The CPT’s board of trustees, the apex decision-making body of the port, requested the chief secretary to hold a meeting “at the earliest” with all stakeholders to defuse the labour unrest sparked by the sacking of 275 workers by private port operator Haldia Bulk Terminal Ltd (HBT).
The trustees also directed HBT, which has terminated the services of a contractor that employed 400-odd workers, to resume operations at the two mechanised berths it runs at the Haldia port. Work was stopped on Monday night because of the unrest.
“(The) CPT would be providing general security inside the dock area for your employees with the help of (the) CISF as per usual practice. The same is being provided by (the) CPT on round-the-clock basis. It may be appreciated that the CISF is there to protect the port properties but law and order is maintained by the state government,” HBT CEO Gurpreet Malhi quoted from a CPT letter.
Soon after the resolution requesting the meeting with the chief secretary was passed at an emergency board meeting of the trustees in Calcutta, around 400 sacked workers and manual berth labourers attacked those unloading MV Kyra Zafira. Four HBT workers and two port officials were injured.
In a statement, HBT alleged that employees working in the manual berths and those sacked were part of the group that attacked the workers.
“HBT wants to express its greatest concern in regard to the state of lawlessness in which Haldia Dock and its surrounding are now plunged despite the declaration of the CPT that everything is normal,” Malhi said in the statement.
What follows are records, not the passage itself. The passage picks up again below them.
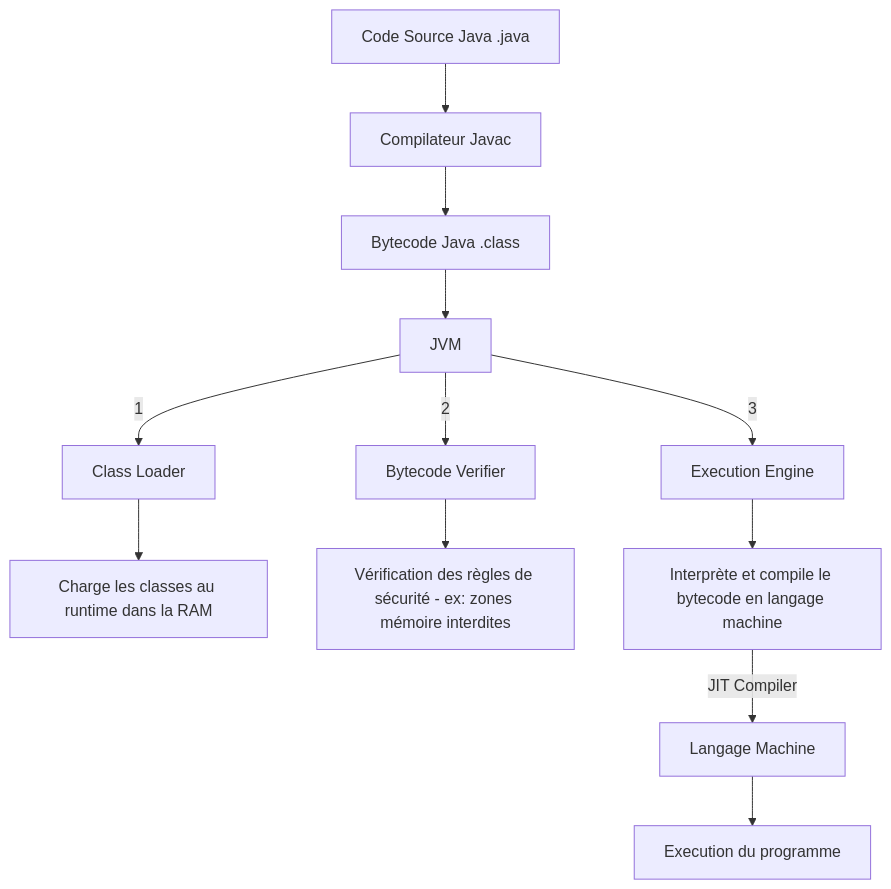
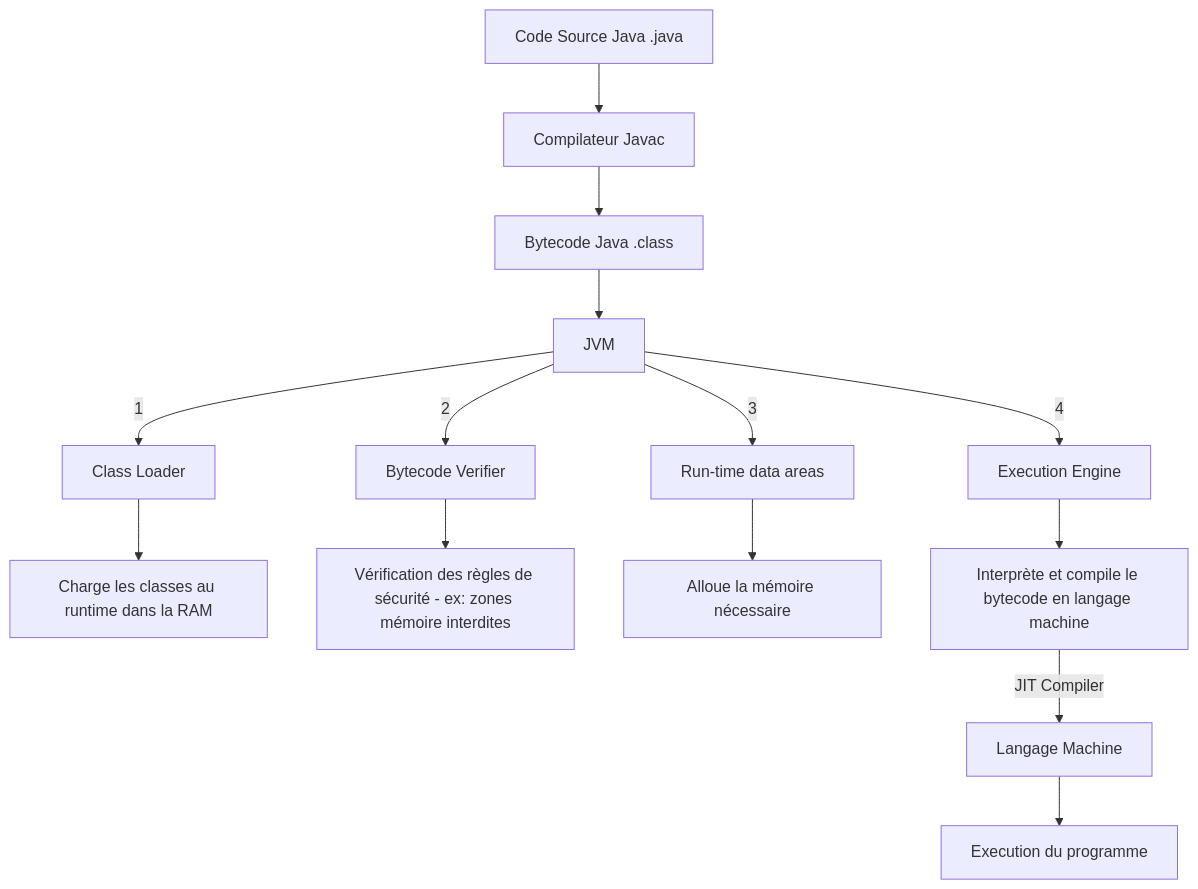
One commit to tanguybernard/computer-science-knowledge changed the second of 2 diagrams in lang_fwk/java_world/courses/JVM.md. Above: the diagram before and after it, drawn with Mermaid.

````diff
--- a/lang_fwk/java_world/courses/JVM.md
+++ b/lang_fwk/java_world/courses/JVM.md
@@ -11,14 +11,16 @@
 ```mermaid
 flowchart TD
     A[Code Source Java .java] --> B[Compilateur Javac]
     B --> C[Bytecode Java .class]
     C --> D[JVM]
     D -->|1| E1[Class Loader]
     D -->|2| E2[Bytecode Verifier]
-    D -->|3| E3[Execution Engine]
+    D -->|3| E3[Run-time data areas]
+    D -->|4| E4[Execution Engine]
     E1 --> F1[Charge les classes au runtime dans la RAM]
     E2 --> F2[Vérification des règles de sécurité - ex: zones mémoire interdites]
-    E3 --> F3[Interprète et compile le bytecode en langage machine]
-    F3 -->|JIT Compiler| G[Langage Machine]
+    E3 --> F3[Alloue la mémoire nécessaire]
+    E4 --> F4[Interprète et compile le bytecode en langage machine]
+    F4 -->|JIT Compiler| G[Langage Machine]
     G --> H[Execution du programme]
 ```
````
He alleged that the CPT was trying to shake off its responsibility of providing a congenial atmosphere for working by demanding that the private operator fulfil its contractual obligation.
Asking HBT to resume operations, the CPT cited an agreement reached in Calcutta High Court under which the port authority agreed to divert more ships to HBT’s mechanised berths from the manual ones. The CPT said in a statement: “Any violation of the settlement arrived at before the court of law and provision of the said agreement will be dealt with as per law.”
Sources said the agreement had angered the manual workers.
Today’s trouble at the Haldia port started when the HBT workers started unloading the ship, which was carrying 20,000 tonnes of hard coking coal from Australia for the Steel Authority of India.
Those injured were junior assistant manager Mohammed Reja, assistant manager (shipping and cargo handling) Soumen Bandopadhyay, HBT shift leader Subhroto Mondal, crane helper Rehman, water tanker helper Hajibul and a loader operator.
CPT chairman Manish Jain said he had no knowledge of any port official being roughed up. “Police and the port can take action only after an FIR is lodged,” he said.
Jain said he was not aware of any FIR lodged by the company, appearing to question the veracity of HBT’s claim.
Malhi said he had “zero incentive” in making any false statement. “I am a contractor. I want to work and make money. I have no other ambition, political or otherwise,” he said.